Plaça Mossèn Jacint Verdaguer

The Plaça Mossèn Jacint Verdaguer, known as Plaça Porxada, during the best summer times had three hotels (Oriental, España and Suizo) and the iconic Water Office. Nowadays, it is a nice square with an area covered by a porch, right in the town centre.

At the end of the 20th century, the square was widen knocking down the nearby buildings. Nowadays, it is one of the most bustling squares and it holds most of the festivals and fairs.

It is surrounded by the church, the Despatx de l’aigua, the Museu Guilleries and the Tourist Office.


Mossèn Jacint Verdaguer (a priest) had a lot of contact with Les Guilleries and Montseny. He came here more than once to find inspiration to write in this land. Therefore, you can find some letters and poems about our place. In fact, there is a writing engraved on a stone near Font Vella written by him and some letters he sent to Marià Aguiló, a librarian and erudite Majorcan man, in which Verdaguer explained all his visits to Les Guilleries and to Serrallonga’s house, the bandit.

His literary bases were in the Plain of Vic and the natural region of Les Guilleries. In his texts, he talked about the popular figures from the zone, but mainly about Serrallonga since his interest was based on the Catalan culture and the Catalan popular memory.

The first prose he wrote referred to Les Guilleries was called L’Atlàntida enfonsada. It consists of a description of the landscape beauty from the spot of Collsameda, a viewpoint with spectacular views.

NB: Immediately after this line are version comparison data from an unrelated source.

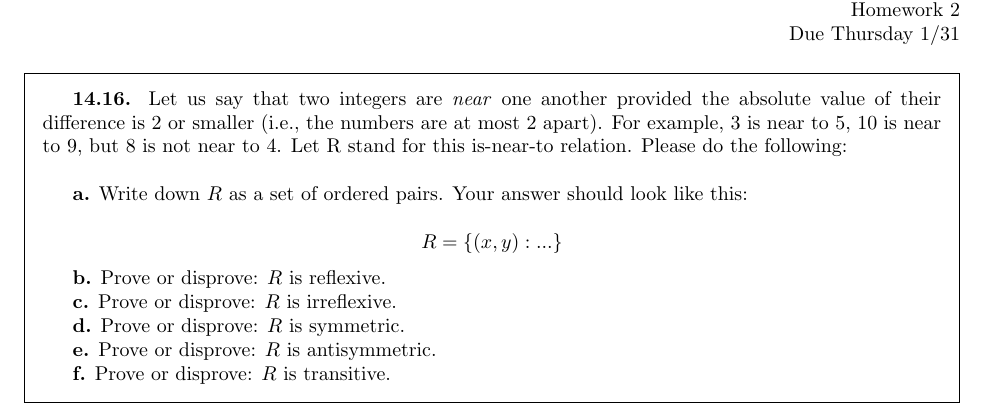
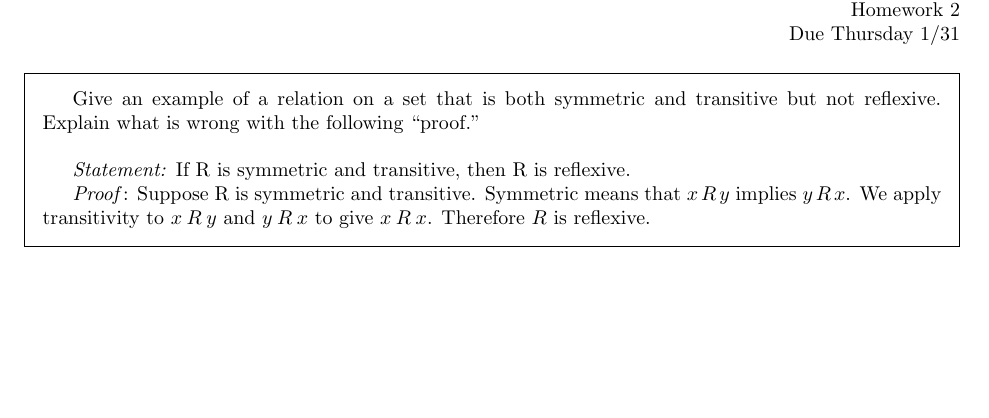
Before and after one commit to ssantichaivekin/hmc-math55-tex, a LaTeX problem sheet (math55-hw2-blank.tex): part of page 1 of 4, cut so that both start at the same text, the shorter picture padded with empty space. Compiled offline with pdfLaTeX.

Commit message:
Change problem 14.16

```diff
--- a/math55-hw2-blank.tex
+++ b/math55-hw2-blank.tex
@@ -14,17 +14,12 @@
 \end{flushright}
 
 \begin{framed}
-	\textbf{14.16.} Let us say that two integers are \textit{near} one another provided the absolute value of their
-    difference is 2 or smaller (i.e., the numbers are at most 2 apart). For example, 3 is near to 5, 10 is near to 9, but 8 is not near to 4.
-    Let R stand for this is-near-to relation. Please do the following:\\
+	Give an example of a relation on a set that is both symmetric and transitive but not reflexive.
+Explain what is wrong with the following “proof.”\\
 
-    \indent \textbf{a.} Write down $R$ as a set of ordered pairs. Your answer should look like this:\\
-    $$ R = \{(x, y):...\} $$
-    \indent \textbf{b.} Prove or disprove: $R$ is reflexive.\\
-    \indent \textbf{c.} Prove or disprove: $R$ is irreflexive.\\
-    \indent \textbf{d.} Prove or disprove: $R$ is symmetric.\\
-    \indent \textbf{e.} Prove or disprove: $R$ is antisymmetric.\\
-    \indent \textbf{f.} Prove or disprove: $R$ is transitive.
+\indent \textit{Statement:} If R is symmetric and transitive, then R is reflexive.\\
+\indent \textit{Proof}: Suppose R is symmetric and transitive.
+Symmetric means that $x\:R\:y$ implies $y\:R\:x$. We apply transitivity to $x\:R\:y$ and $y\:R\:x$ to give $x\:R\:x$. Therefore $R$ is reflexive.
 \end{framed}
 
 \pagebreak
```
Also changed, not shown: math55-hw2-blank.pdf.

You can see the chromatic contrast of the mineral red and the green of the vegetation, the hills like the terroirs of the ants. He also talked twice about Serrallonga: first as a reference to the eastern horizon, and the second time about an important bandit called Joan Sala, alias Serrallonga.

His interest in the search for legends and traditional songs was so great that one day he went on a ten-hour journey to get to Serrallonga’s house, in the township of Querós. His aim was to find the bandit’s song, but he didn’t make it. He had to return there some other times and finally, when he got it, he sent the song to Aguió, Milà and Fontanals, who included it in their song book. The trip through Les Guilleries was the first in Verdaguer’s chronology  .

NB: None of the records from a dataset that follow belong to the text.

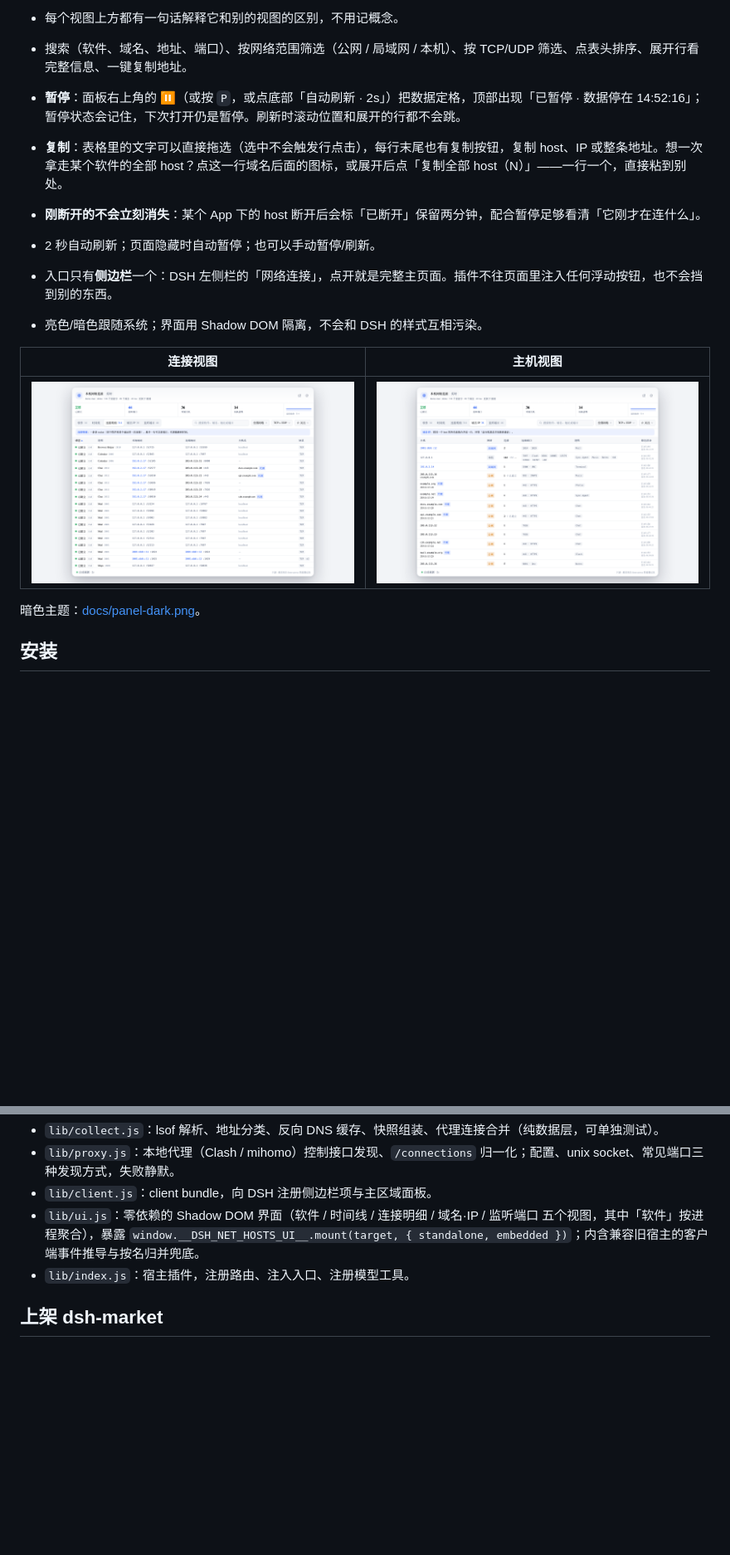
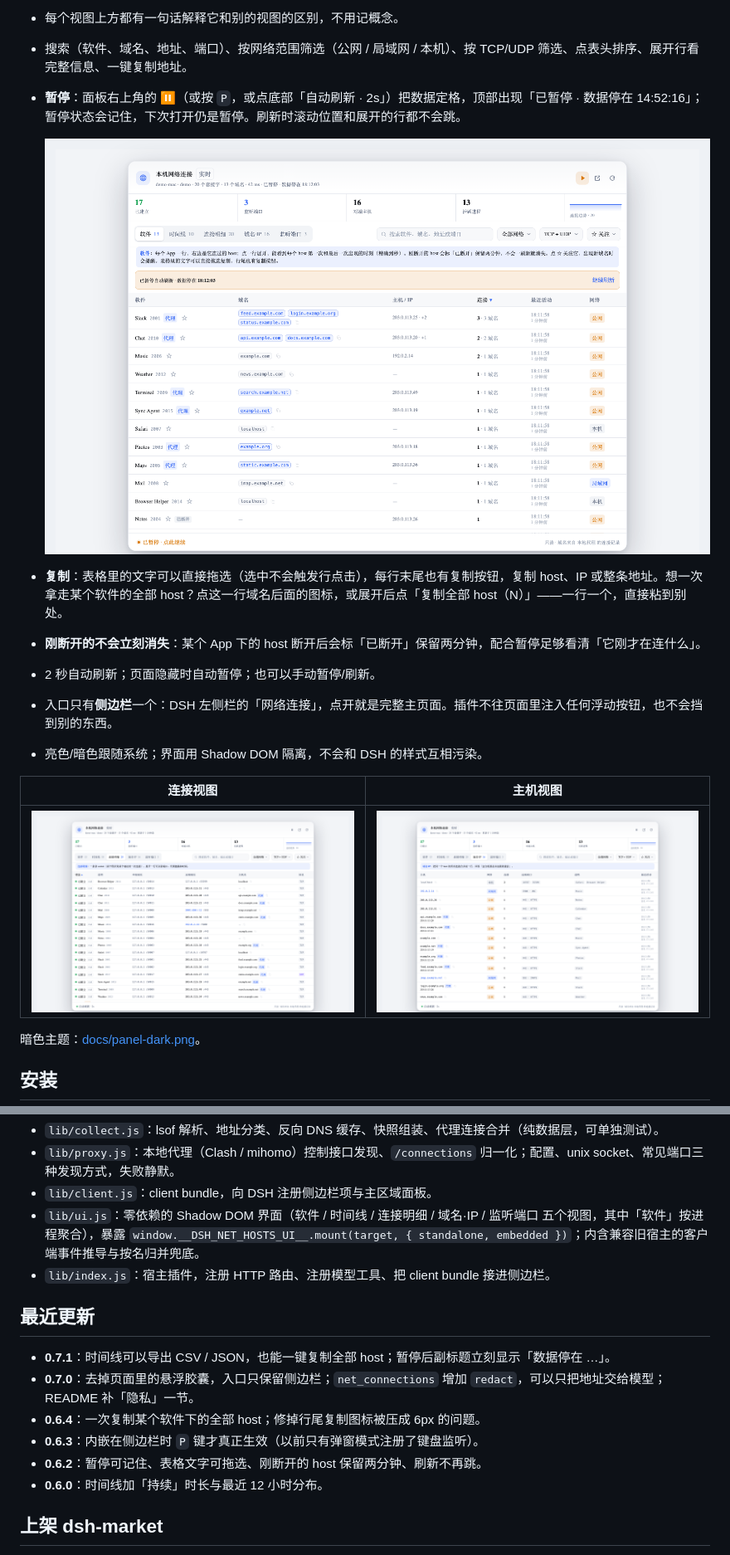
Before and after one commit to Arthas1in/dsh-net-hosts, a Markdown page: README.md, 2 parts joined by grey strips. Shown at 83% size. Rendered like a GitHub page; pictures changed too: docs/hosts.png, docs/panel-light.png, docs/paused.png (added); blank space fills up the shorter version.

```diff
--- a/README.md
+++ b/README.md
@@ -21,6 +25,8 @@
 - 每个视图上方都有一句话解释它和别的视图的区别，不用记概念。
 - 搜索（软件、域名、地址、端口）、按网络范围筛选（公网 / 局域网 / 本机）、按 TCP/UDP 筛选、点表头排序、展开行看完整信息、一键复制地址。
 - **暂停**：面板右上角的 ⏸（或按 `P`，或点底部「自动刷新 · 2s」）把数据定格，顶部出现「已暂停 · 数据停在 14:52:16」；暂停状态会记住，下次打开仍是暂停。刷新时滚动位置和展开的行都不会跳。
+
+  ![已暂停](docs/paused.png)
 - **复制**：表格里的文字可以直接拖选（选中不会触发行点击），每行末尾也有复制按钮，复制 host、IP 或整条地址。想一次拿走某个软件的全部 host？点这一行域名后面的图标，或展开后点「复制全部 host（N）」——一行一个，直接粘到别处。
 - **刚断开的不会立刻消失**：某个 App 下的 host 断开后会标「已断开」保留两分钟，配合暂停足够看清「它刚才在连什么」。
 - 2 秒自动刷新；页面隐藏时自动暂停；也可以手动暂停/刷新。
@@ -120,7 +126,16 @@ npm test
 - `lib/proxy.js`：本地代理（Clash / mihomo）控制接口发现、`/connections` 归一化；配置、unix socket、常见端口三种发现方式，失败静默。
 - `lib/client.js`：client bundle，向 DSH 注册侧边栏项与主区域面板。
 - `lib/ui.js`：零依赖的 Shadow DOM 界面（软件 / 时间线 / 连接明细 / 域名·IP / 监听端口 五个视图，其中「软件」按进程聚合），暴露 `window.__DSH_NET_HOSTS_UI__.mount(target, { standalone, embedded })`；内含兼容旧宿主的客户端事件推导与按名归并兜底。
-- `lib/index.js`：宿主插件，注册路由、注入入口、注册模型工具。
+- `lib/index.js`：宿主插件，注册 HTTP 路由、注册模型工具、把 client bundle 接进侧边栏。
+
+## 最近更新
+
+- **0.7.1**：时间线可以导出 CSV / JSON，也能一键复制全部 host；暂停后副标题立刻显示「数据停在 …」。
+- **0.7.0**：去掉页面里的悬浮胶囊，入口只保留侧边栏；`net_connections` 增加 `redact`，可以只把地址交给模型；README 补「隐私」一节。
+- **0.6.4**：一次复制某个软件下的全部 host；修掉行尾复制图标被压成 6px 的问题。
+- **0.6.3**：内嵌在侧边栏时 `P` 键才真正生效（以前只有弹窗模式注册了键盘监听）。
+- **0.6.2**：暂停可记住、表格文字可拖选、刚断开的 host 保留两分钟、刷新不再跳。
+- **0.6.0**：时间线加「持续」时长与最近 12 小时分布。
 
 ## 上架 dsh-market
 
```
Also changed, not shown: other parts of README.md (+5 -1 lines), docs/apps.png, docs/panel-dark.png, docs/timeline.png, 2 other files.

In 1893-97 he became interested in Les Guilleries, with the well-known climbing to Matagalls on 3rd September 1899. Verdaguer set off from Viladrau to climb Matagalls mountain, and then he spent the day in Sant Hilari Sacalm. It was then when he had a reconciling and secret interview with Bishop Morgades. He also took advantage of visiting the famous springs in the town:  Font Picant and Font Vella. He expressed all this experience in a book called “Aires del Montseny” (Montseny Airs), in which he used typical vocabulary from this zone referring to the views from the top of Matagalls.

One of his closest friends and who motivated him to go on these excursions was Anton Busquets i Punset, a poet and narrator born in Sant Hilari.

In 1901, Mossèn Jacint Verdaguer went on his last excursion as he died a few months later. This was organised by Anton Busquets i Punset. They started in Sant Celoni and went through  Santa Fe, where they spent the night. On the second day, they went up Matagalls through Sant  Marçal  and Coll Pregon, and they went down through Sant Miquel de Barretons, Sant Segimon, l’Erola and Viladrau. On the third day, they went from Viladrau to Espinelves, Pla de la Creu, Sant Andreu de Bancells, Malafogassa bridge and Vilanova de Sau, where they spent the night. On the fourth day, they visited Sau (Fadrí de Sau’s house, Serrallonga’s deputy). Therefore, they crossed Les Guilleries from south to north and they went from the bottom of Montseny to the bottom of the cliffs of Tavertet.

The aim of this second excursion was to encourage Verdaguer to write about Les Guilleries, as they enjoyed the landscapes in Les Guilleries during all the trip. Both Via and Busquets wrote documents about the trail. They didn’t pass by Mas Serrallonga because of the difficulty of the path, as they used mules and Verdaguer was 56 years old.

Therefore, Les Guilleries was Verdaguer’s first and last excursion.